Start of Records shown
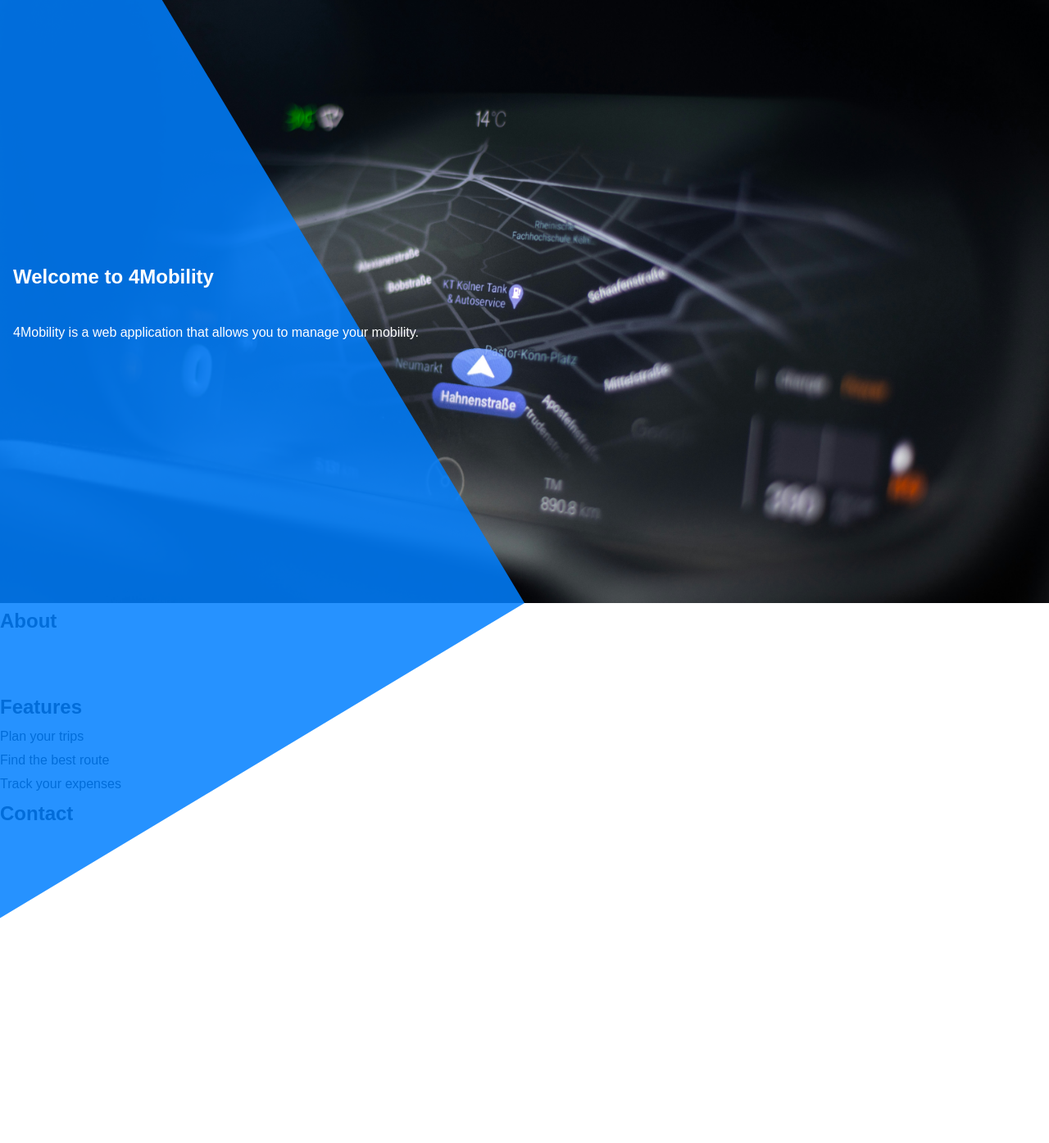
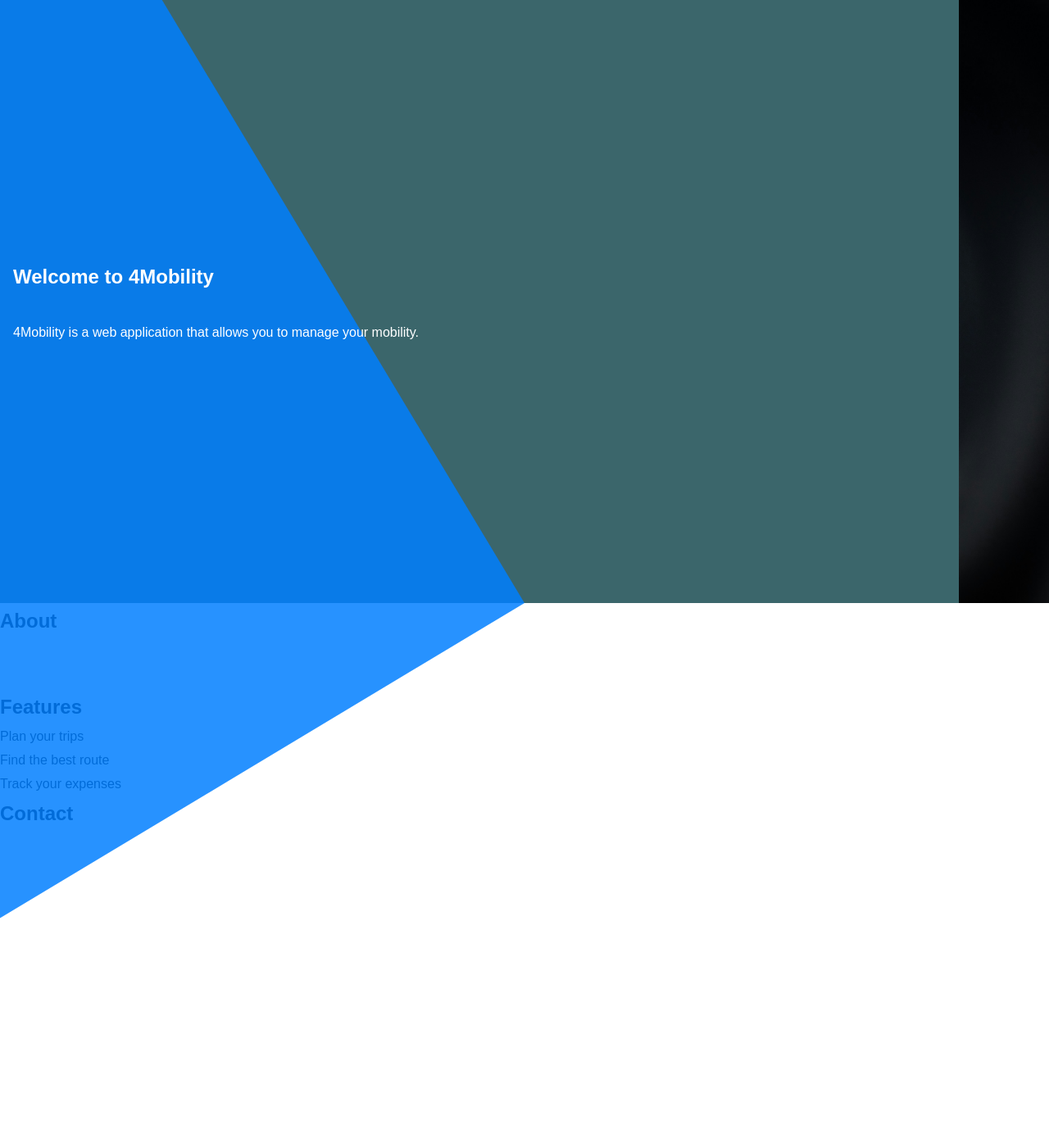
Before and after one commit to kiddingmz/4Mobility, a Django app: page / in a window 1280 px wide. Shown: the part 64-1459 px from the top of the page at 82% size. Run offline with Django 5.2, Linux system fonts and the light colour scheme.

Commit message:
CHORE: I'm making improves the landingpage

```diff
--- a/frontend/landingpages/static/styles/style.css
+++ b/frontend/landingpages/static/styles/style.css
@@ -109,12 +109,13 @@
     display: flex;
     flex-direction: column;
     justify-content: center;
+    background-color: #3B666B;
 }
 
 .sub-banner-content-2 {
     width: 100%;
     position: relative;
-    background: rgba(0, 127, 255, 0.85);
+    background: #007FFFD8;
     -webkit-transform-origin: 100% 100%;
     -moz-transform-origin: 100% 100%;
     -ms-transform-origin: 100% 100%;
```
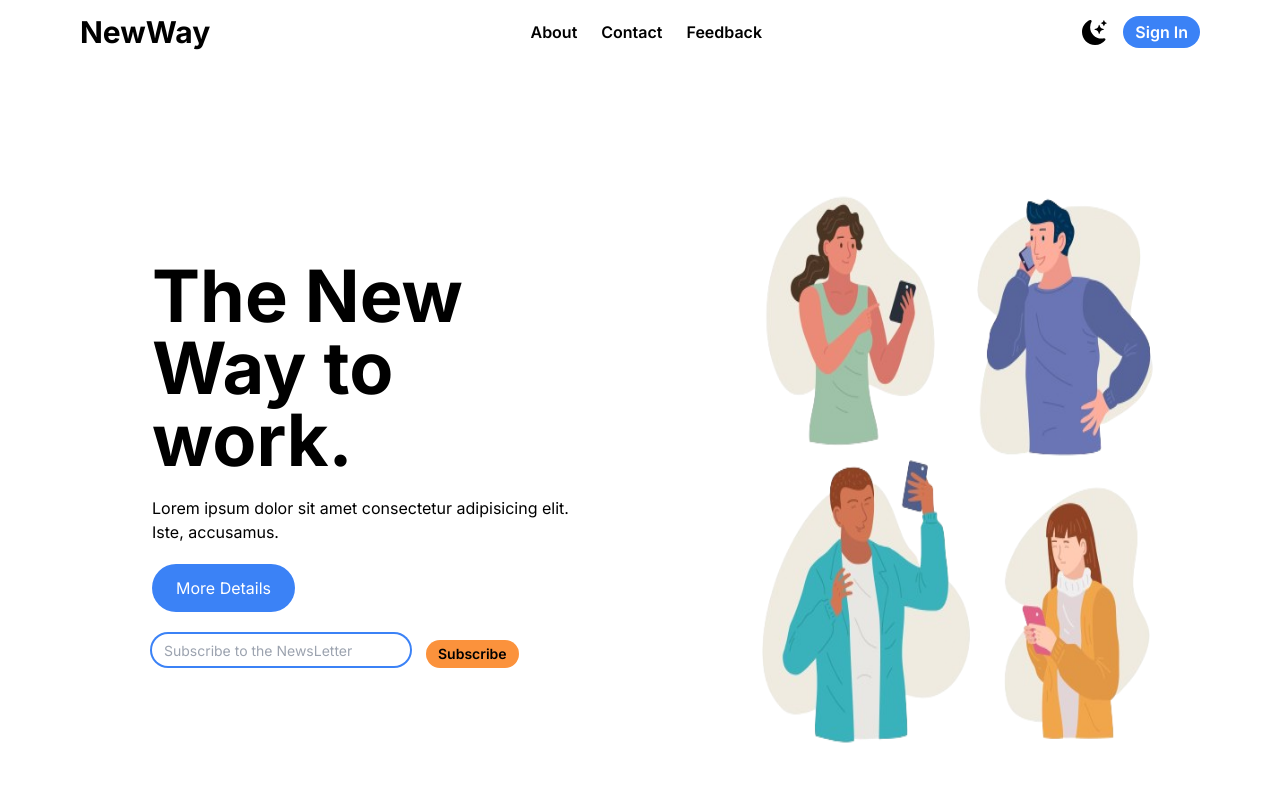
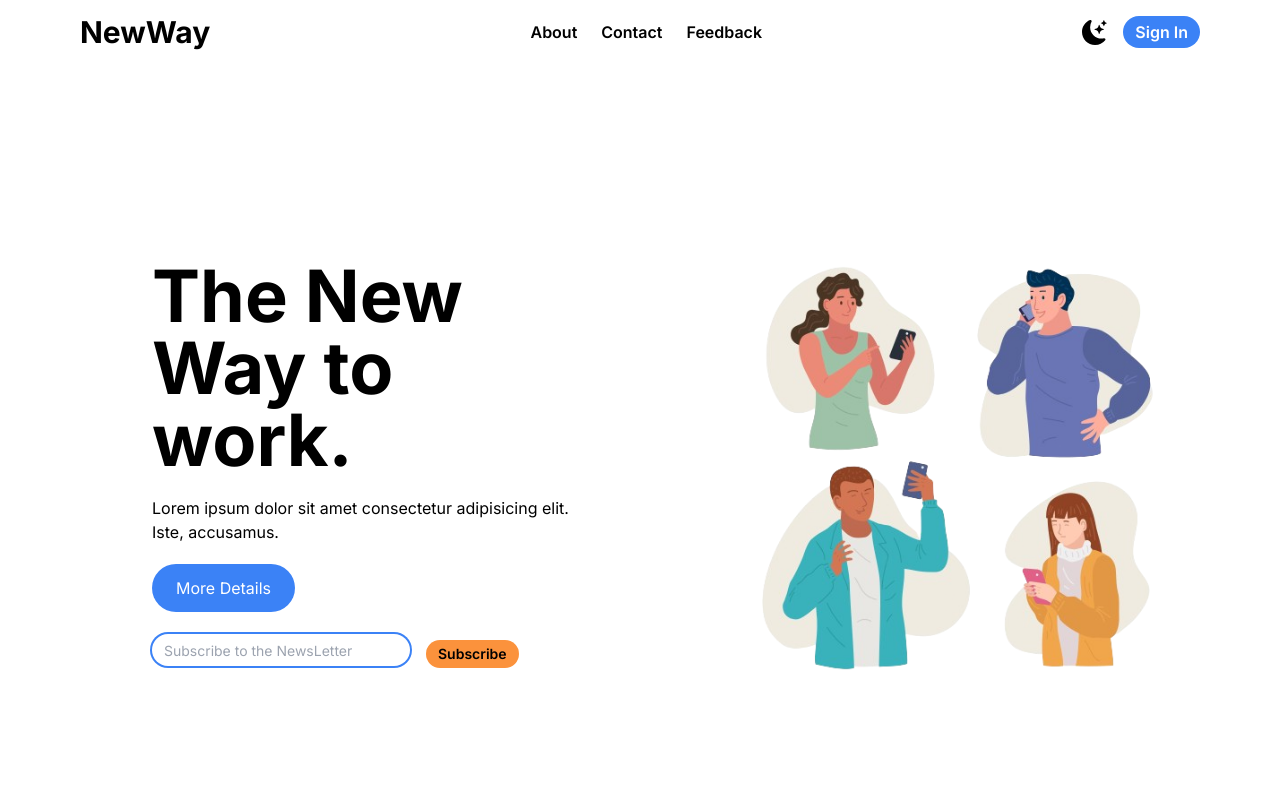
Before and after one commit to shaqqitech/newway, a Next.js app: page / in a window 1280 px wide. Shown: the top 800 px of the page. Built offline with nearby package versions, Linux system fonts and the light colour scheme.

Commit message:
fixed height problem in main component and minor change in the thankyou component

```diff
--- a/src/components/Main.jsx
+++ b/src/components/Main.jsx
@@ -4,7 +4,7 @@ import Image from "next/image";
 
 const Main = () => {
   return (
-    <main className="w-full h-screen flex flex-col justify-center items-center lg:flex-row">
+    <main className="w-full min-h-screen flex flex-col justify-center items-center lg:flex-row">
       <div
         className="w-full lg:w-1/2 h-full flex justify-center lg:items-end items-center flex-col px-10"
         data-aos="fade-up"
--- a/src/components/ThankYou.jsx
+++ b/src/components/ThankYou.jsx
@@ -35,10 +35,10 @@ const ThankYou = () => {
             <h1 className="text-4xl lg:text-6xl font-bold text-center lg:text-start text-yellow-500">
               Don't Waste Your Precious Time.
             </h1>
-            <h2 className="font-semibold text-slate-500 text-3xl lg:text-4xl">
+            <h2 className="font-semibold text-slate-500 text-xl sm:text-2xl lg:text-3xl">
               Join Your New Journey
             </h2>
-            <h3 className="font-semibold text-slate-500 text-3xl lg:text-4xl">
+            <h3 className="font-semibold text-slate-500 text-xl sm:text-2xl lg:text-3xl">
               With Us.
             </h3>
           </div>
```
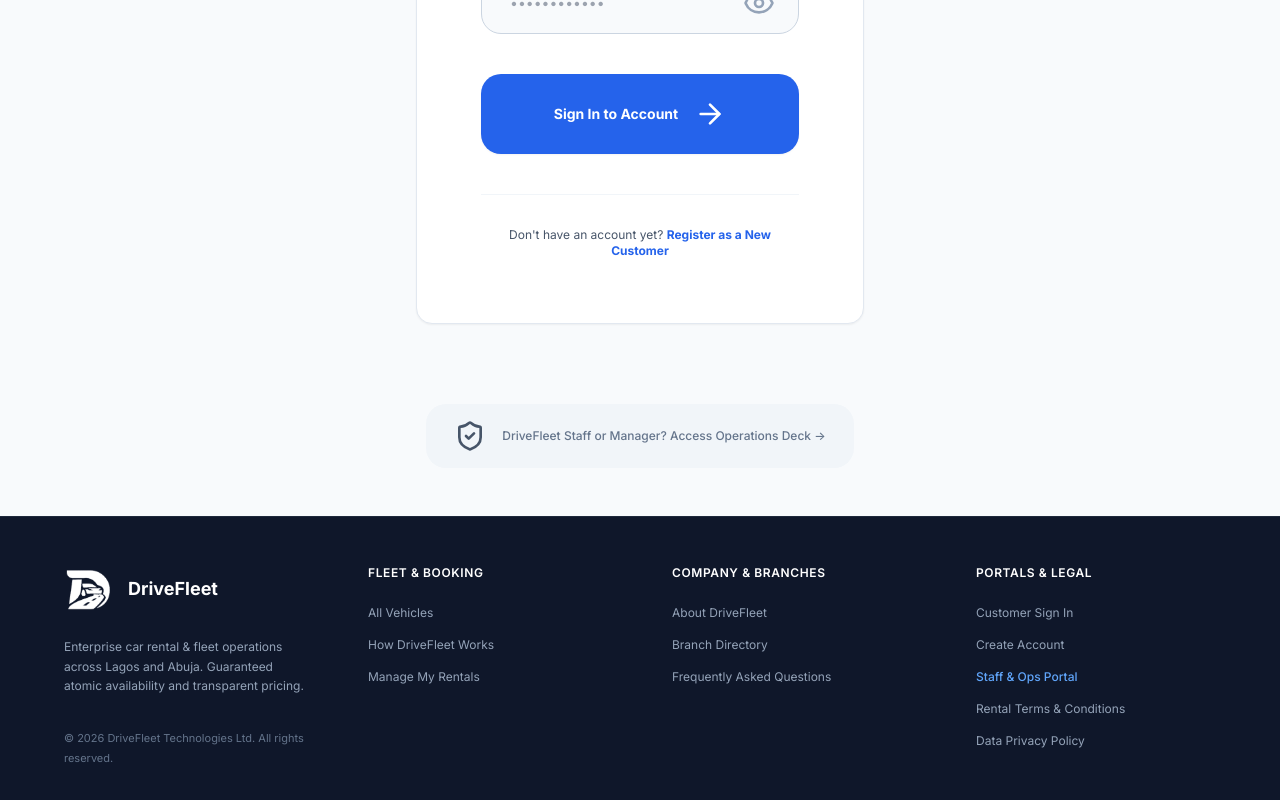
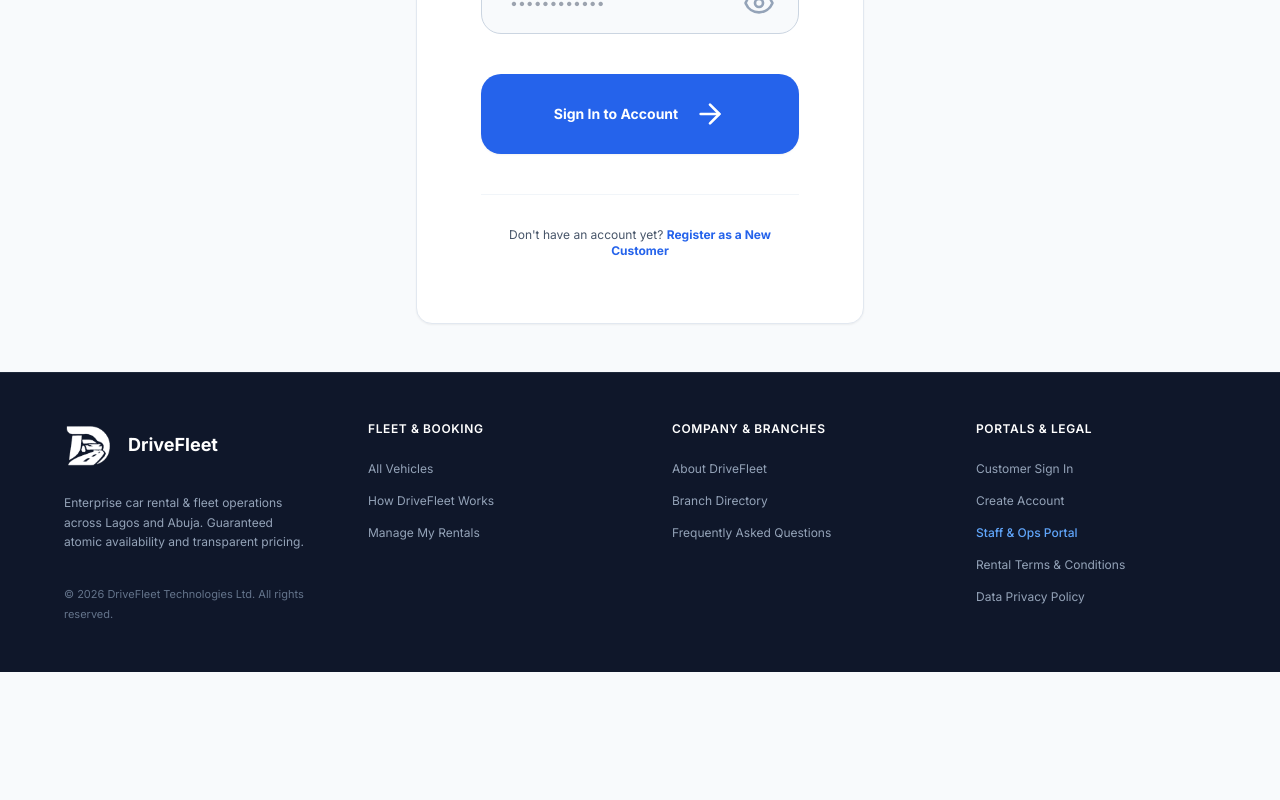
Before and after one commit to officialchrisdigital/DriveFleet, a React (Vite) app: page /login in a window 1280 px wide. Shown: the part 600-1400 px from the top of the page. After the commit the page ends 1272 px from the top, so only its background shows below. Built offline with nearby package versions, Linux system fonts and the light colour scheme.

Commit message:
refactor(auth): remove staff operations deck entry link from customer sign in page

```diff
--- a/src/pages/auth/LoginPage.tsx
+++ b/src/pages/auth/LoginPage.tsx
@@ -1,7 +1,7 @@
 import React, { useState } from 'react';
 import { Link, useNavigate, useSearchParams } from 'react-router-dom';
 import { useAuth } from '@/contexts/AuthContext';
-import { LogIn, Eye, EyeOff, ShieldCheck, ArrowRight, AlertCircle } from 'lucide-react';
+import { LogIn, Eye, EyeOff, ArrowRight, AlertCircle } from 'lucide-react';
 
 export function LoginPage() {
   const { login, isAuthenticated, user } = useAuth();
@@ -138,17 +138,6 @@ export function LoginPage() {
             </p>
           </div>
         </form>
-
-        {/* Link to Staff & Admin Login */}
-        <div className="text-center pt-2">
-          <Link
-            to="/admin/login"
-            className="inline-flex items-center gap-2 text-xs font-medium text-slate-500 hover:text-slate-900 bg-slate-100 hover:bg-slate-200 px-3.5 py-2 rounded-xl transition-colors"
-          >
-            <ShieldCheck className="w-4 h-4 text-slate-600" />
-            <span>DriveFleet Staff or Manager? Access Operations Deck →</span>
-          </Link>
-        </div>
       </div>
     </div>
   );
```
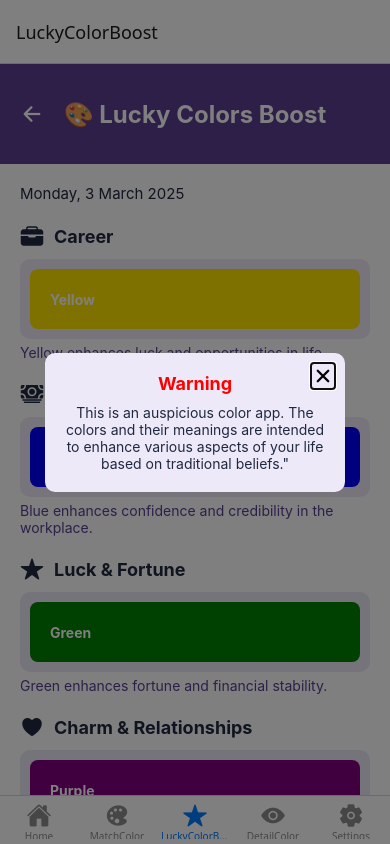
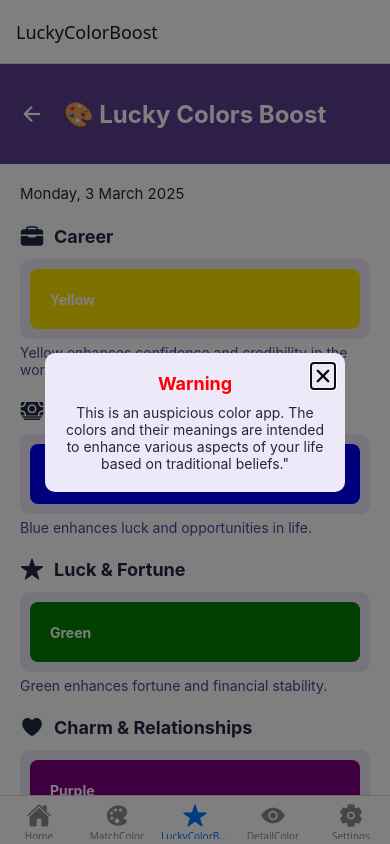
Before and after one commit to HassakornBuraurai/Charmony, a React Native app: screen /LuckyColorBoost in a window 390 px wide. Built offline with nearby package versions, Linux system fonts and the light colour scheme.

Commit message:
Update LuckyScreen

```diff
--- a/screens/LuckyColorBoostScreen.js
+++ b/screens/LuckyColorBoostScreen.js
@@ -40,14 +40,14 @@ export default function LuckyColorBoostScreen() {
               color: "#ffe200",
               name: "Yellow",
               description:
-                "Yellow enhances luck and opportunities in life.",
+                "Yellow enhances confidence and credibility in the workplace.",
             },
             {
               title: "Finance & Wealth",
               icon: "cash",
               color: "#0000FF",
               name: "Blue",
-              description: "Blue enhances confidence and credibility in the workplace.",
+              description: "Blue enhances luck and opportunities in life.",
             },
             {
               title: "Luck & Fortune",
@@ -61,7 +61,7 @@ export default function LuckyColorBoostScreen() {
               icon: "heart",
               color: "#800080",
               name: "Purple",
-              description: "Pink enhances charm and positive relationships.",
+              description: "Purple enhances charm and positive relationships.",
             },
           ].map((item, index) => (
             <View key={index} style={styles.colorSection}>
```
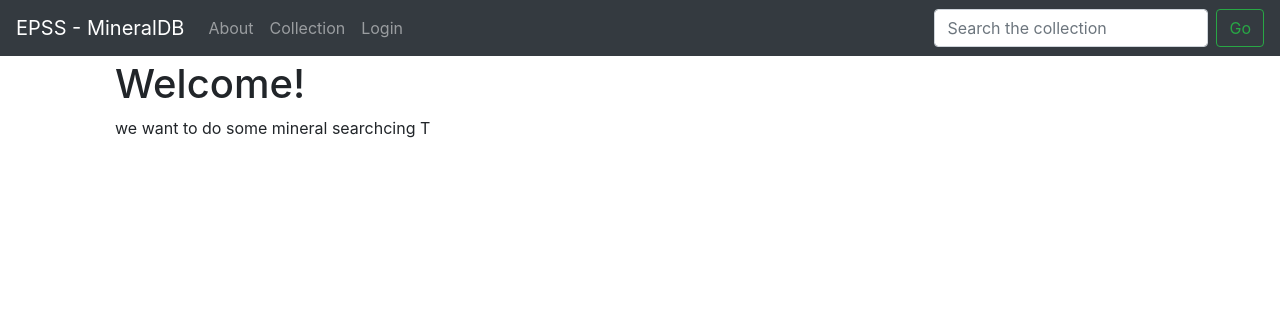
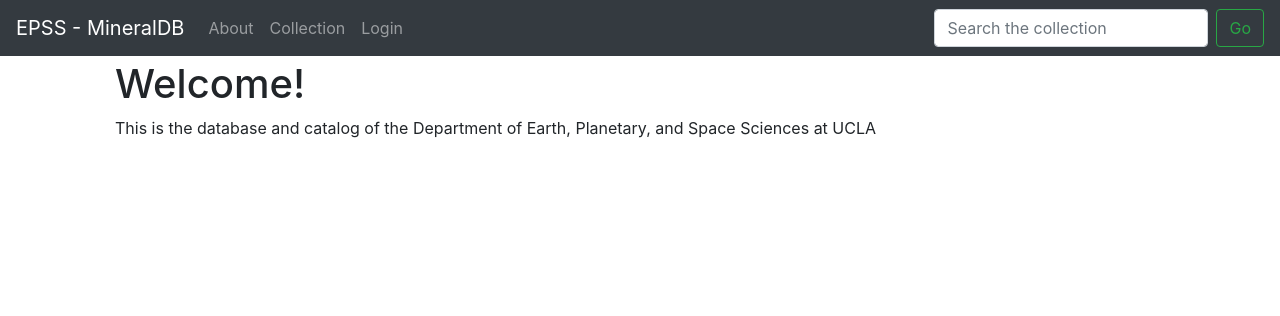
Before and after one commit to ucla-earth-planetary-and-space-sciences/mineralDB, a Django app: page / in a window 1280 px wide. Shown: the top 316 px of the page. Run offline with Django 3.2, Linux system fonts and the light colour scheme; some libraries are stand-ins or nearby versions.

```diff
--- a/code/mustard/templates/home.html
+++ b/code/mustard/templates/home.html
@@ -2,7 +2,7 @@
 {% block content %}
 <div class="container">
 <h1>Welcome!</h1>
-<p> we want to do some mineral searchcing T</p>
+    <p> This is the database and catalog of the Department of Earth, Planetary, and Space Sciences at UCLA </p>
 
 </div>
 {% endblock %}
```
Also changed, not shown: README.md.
End of Records shown
_Directions_:
Where a line above holds the word "ArrowRight", copy it.

_Output for this task_:
-import { LogIn, Eye, EyeOff, ShieldCheck, ArrowRight, AlertCircle } from 'lucide-react';
+import { LogIn, Eye, EyeOff, ArrowRight, AlertCircle } from 'lucide-react';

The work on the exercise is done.